Just before entering the park there's a pretty row of thatched cottages which I've photographed before...however, I don't think I've included a shot of this cottage, just a few yards further on.

I was careful to stick to the tarmac and gravel paths; I didn't want to have muddy shoes. The route I chose stayed well away from the areas that had recently been flooded.

The large main entrance gates at Chatsworth House were opened a few minutes early and we were allowed to wait inside a temporary wooden hallway constructed in the courtyard. I was standing in a different area to everyone else and felt a bit self-conscious; I'm a 'Silver Friend of Chatsworth [a season ticket holder] and some people seemed to think I was a guide and was going to be taking them round the house. This misapprehension was heightened when the woman checking their tickets, who was herself only a volunteer, kept asking me to confirm what she was saying. I must have a natural look of authority about me.
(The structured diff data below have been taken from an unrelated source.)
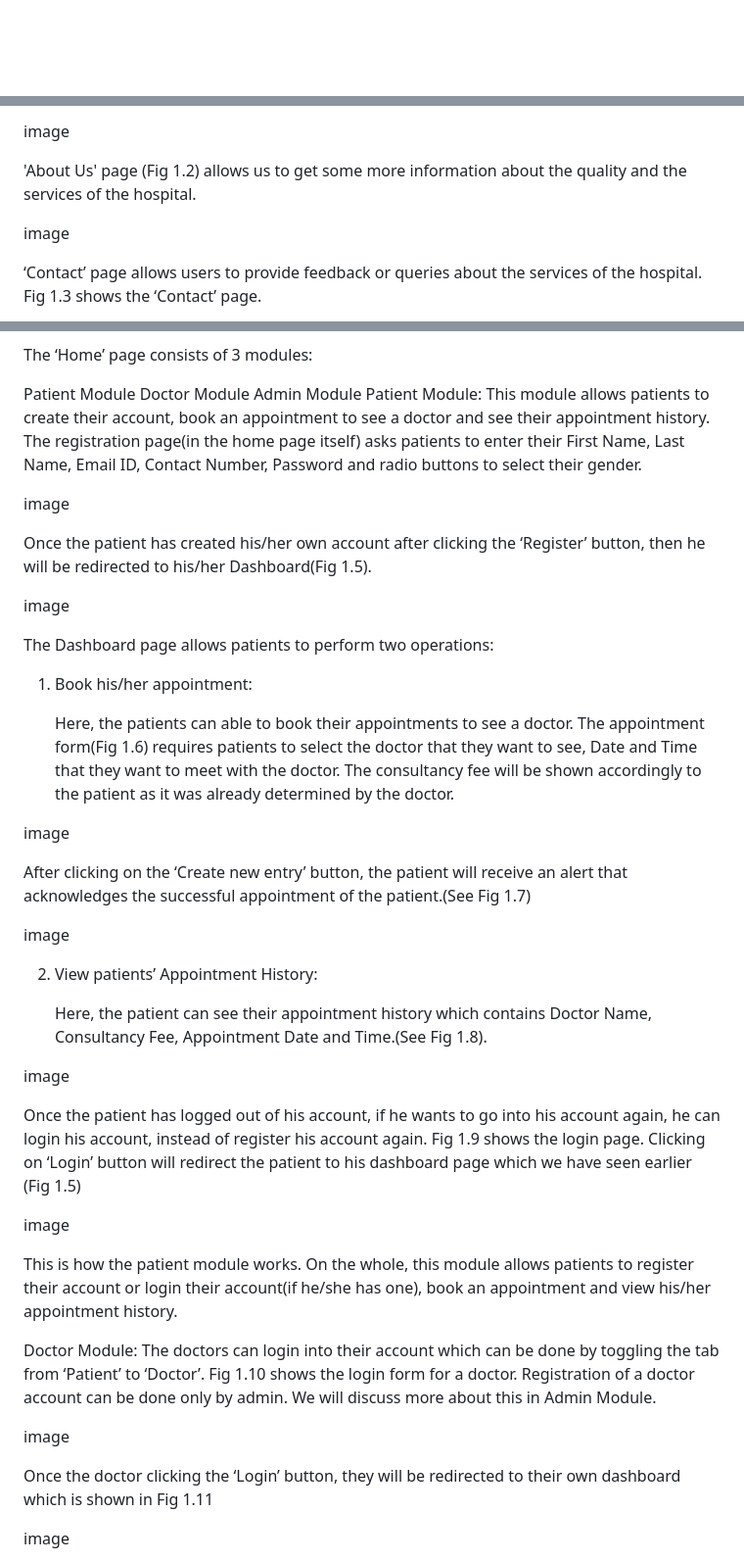
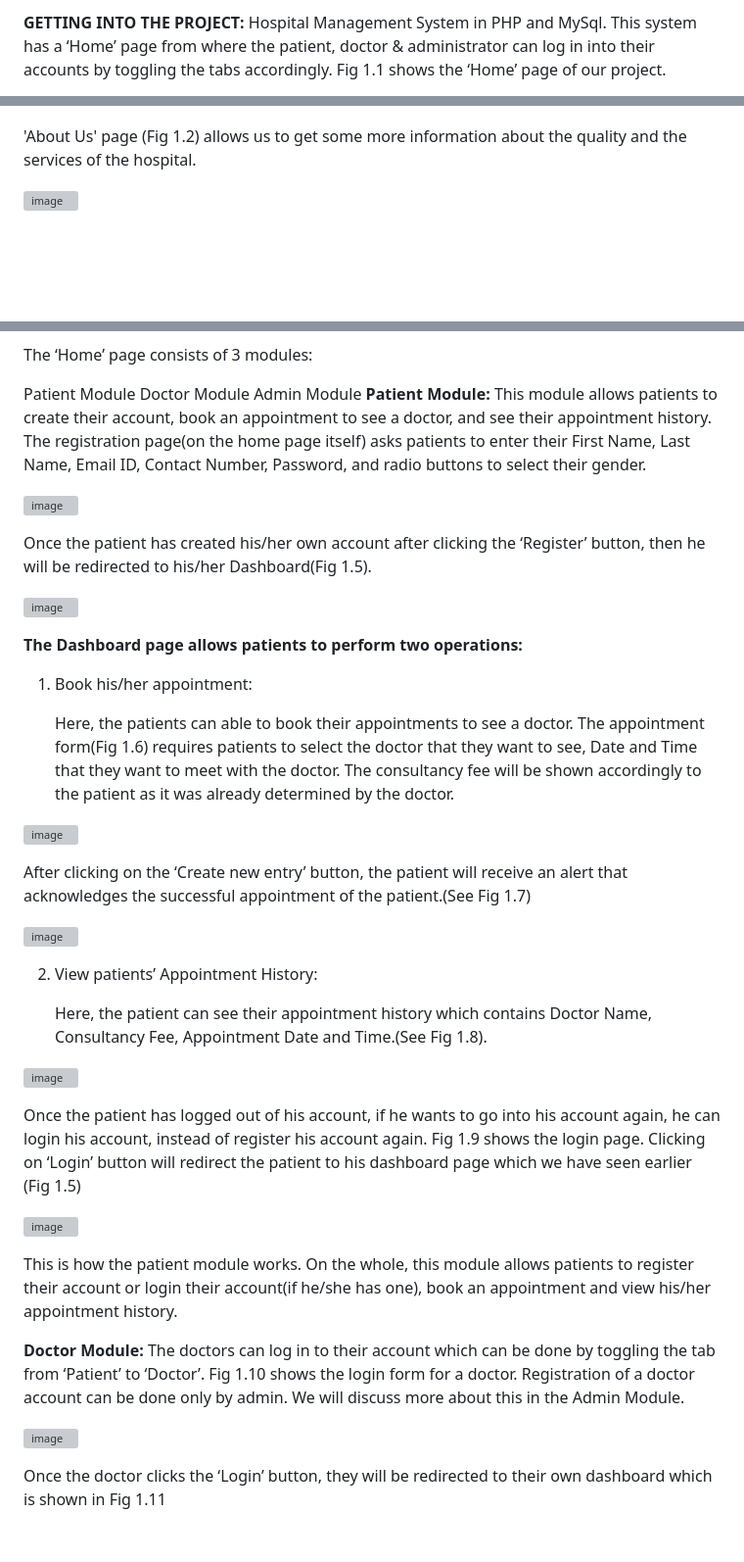
Before and after one commit to Yovi1717/Upskillcampus, a Markdown page: README.md, 3 parts joined by grey strips. Shown at 98% size. Drawn GitHub-style; blank space fills up the shorter version; grey boxes are pictures that could not be loaded.

```diff
--- a/README.md
+++ b/README.md
@@ -43,2 +45,4 @@ The XAMPP Control Panel allows you to manually start and stop Apache and MySQL.
 
+**GETTING INTO THE PROJECT:**
+Hospital Management System in PHP and MySql. This system has a ‘Home’ page from where the patient, doctor & administrator can log in into their accounts by toggling the tabs accordingly. Fig 1.1 shows the ‘Home’ page of our project.
 
@@ -47,5 +50,4 @@ Hospital Management System in php and mysql. This system has a ‘Home’ page f
 
-image
 
 'About Us' page (Fig 1.2) allows us to get some more information about the quality and the services of the hospital.
 
@@ -53,3 +55,2 @@ image
 
-‘Contact’ page allows users to provide feedback or queries about the services of the hospital. Fig 1.3 shows the ‘Contact’ page.
 
@@ -60,6 +64,6 @@ The ‘Home’ page consists of 3 modules:
 Patient Module
 Doctor Module
 Admin Module
-Patient Module:
-      This module allows patients to create their account, book an appointment to see a doctor and see their appointment history. The registration page(in the home page itself) asks patients to enter their First Name, Last Name, Email ID, Contact Number, Password and radio buttons to select their gender.
+**Patient Module:**
+      This module allows patients to create their account, book an appointment to see a doctor, and see their appointment history. The registration page(on the home page itself) asks patients to enter their First Name, Last Name, Email ID, Contact Number, Password, and radio buttons to select their gender.
 
@@ -71,5 +76,6 @@ image
 
-The Dashboard page allows patients to perform two operations:
+
+**The Dashboard page allows patients to perform two operations:**
 
 1. Book his/her appointment:
 
@@ -93,6 +103,6 @@ image
 
 This is how the patient module works. On the whole, this module allows patients to register their account or login their account(if he/she has one), book an appointment and view his/her appointment history.
 
-Doctor Module:
-      The doctors can login into their account which can be done by toggling the tab from ‘Patient’ to ‘Doctor’. Fig 1.10 shows the login form for a doctor. Registration of a doctor account can be done only by admin. We will discuss more about this in Admin Module.
+**Doctor Module:**
+      The doctors can log in to their account which can be done by toggling the tab from ‘Patient’ to ‘Doctor’. Fig 1.10 shows the login form for a doctor. Registration of a doctor account can be done only by admin. We will discuss more about this in the Admin Module.
 
@@ -100,5 +110,4 @@ image
 
-Once the doctor clicking the ‘Login’ button, they will be redirected to their own dashboard which is shown in Fig 1.11
 
-image
+Once the doctor clicks the ‘Login’ button, they will be redirected to their own dashboard which is shown in Fig 1.11
 
```
Also changed, not shown: other parts of README.md (+76 -52 lines).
Once I'd stepped inside the house, the first room, like most of the others, was magical; a totally different experience to the other times I've visited. Throughout the house there are dozens of brightly lit and decorated Christmas trees, seven thousand wooden toy soldiers [every one wearing a moustache as far as I could tell], plenty of simple wooden toys to play with, delicate snowflakes of all sizes, an enchanted forest, a giant cake, mice, cheese, clocks and clockwork contraptions, sweets scattered everywhere...and a couple a real-life ballerinas dancing and posing...and answering questions about The Nutcracker. Oh, and of course, the wonderful music by Tchaikovsky piped into most rooms; except for a couple where there were sound effects associated with the story.


I then had a look round the Christmas Market. There was so much delicious food to tempt me; I resisted everything except the game pie.

Because a one-way system of traffic management was in operation the buses weren't driving up to the front of the house as usual, so I had to walk over to the bus stop at Edensor Gates. The bus arrived on time; the driver had to perform a difficult reversing movement on the narrow road before waiting a few minutes before continuing to Bakewell. I stayed in Bakewell for a couple of hours until it started drizzling.

Sunday, November 20, 2016

Doncaster, Bessacarr, and Loversall

I woke up quite late again this morning after a night out, in Doncaster this week; so a rainy start to the day wasn't going to be problem; I had time to have breakfast before the weather cleared up later in the morning and I set off for another local walk...starting from my front door again.

I walked down my street and took a short cut through the estate to the football ground and Doncaster Lakeside before joining the Doncaster Greenway until I reached Bessacarr.

At Bessacarr I found the correct bridleway, which immediately meant I had to use a manually operated level crossing across the Doncaster to Lincoln railway line; it's nothing complicated...just two gates to open and close.

A few hundred yards later the bridleway crosses over the East Coast Main Line, a multi-track, very busy high speed intercity line with overhead electrical wires, obviously presenting a few problems for people on horseback.

Anyhow...this is the solution; it's most likely the most costly-to-build footbridge I've ever used.

The next section of my walk went alongside the M18 motorway, which fortunately is well screened by trees, and then across a rather unattractive area of land near to where what I think is the new National College For High Speed Rail is being built.

The approach to Loversall was quite pleasant along a country lane, and Loversall itself is a pretty little village.

There were about a dozen young men mowing the grass and tending the graves in the churchyard. When the supervisor noticed me taking photographs he asked me if I wanted to look inside the church. He had the keys and so opened it up for me and gave me a brief talk about the building and its history - he was a local man.

As I left the village I crossed the road to check the bus timetable at the bus stop and then plan what I'd do next. A bus back into town was due in six minutes so I just stood where I was and waited for it. It actually arrived a couple of minutes early.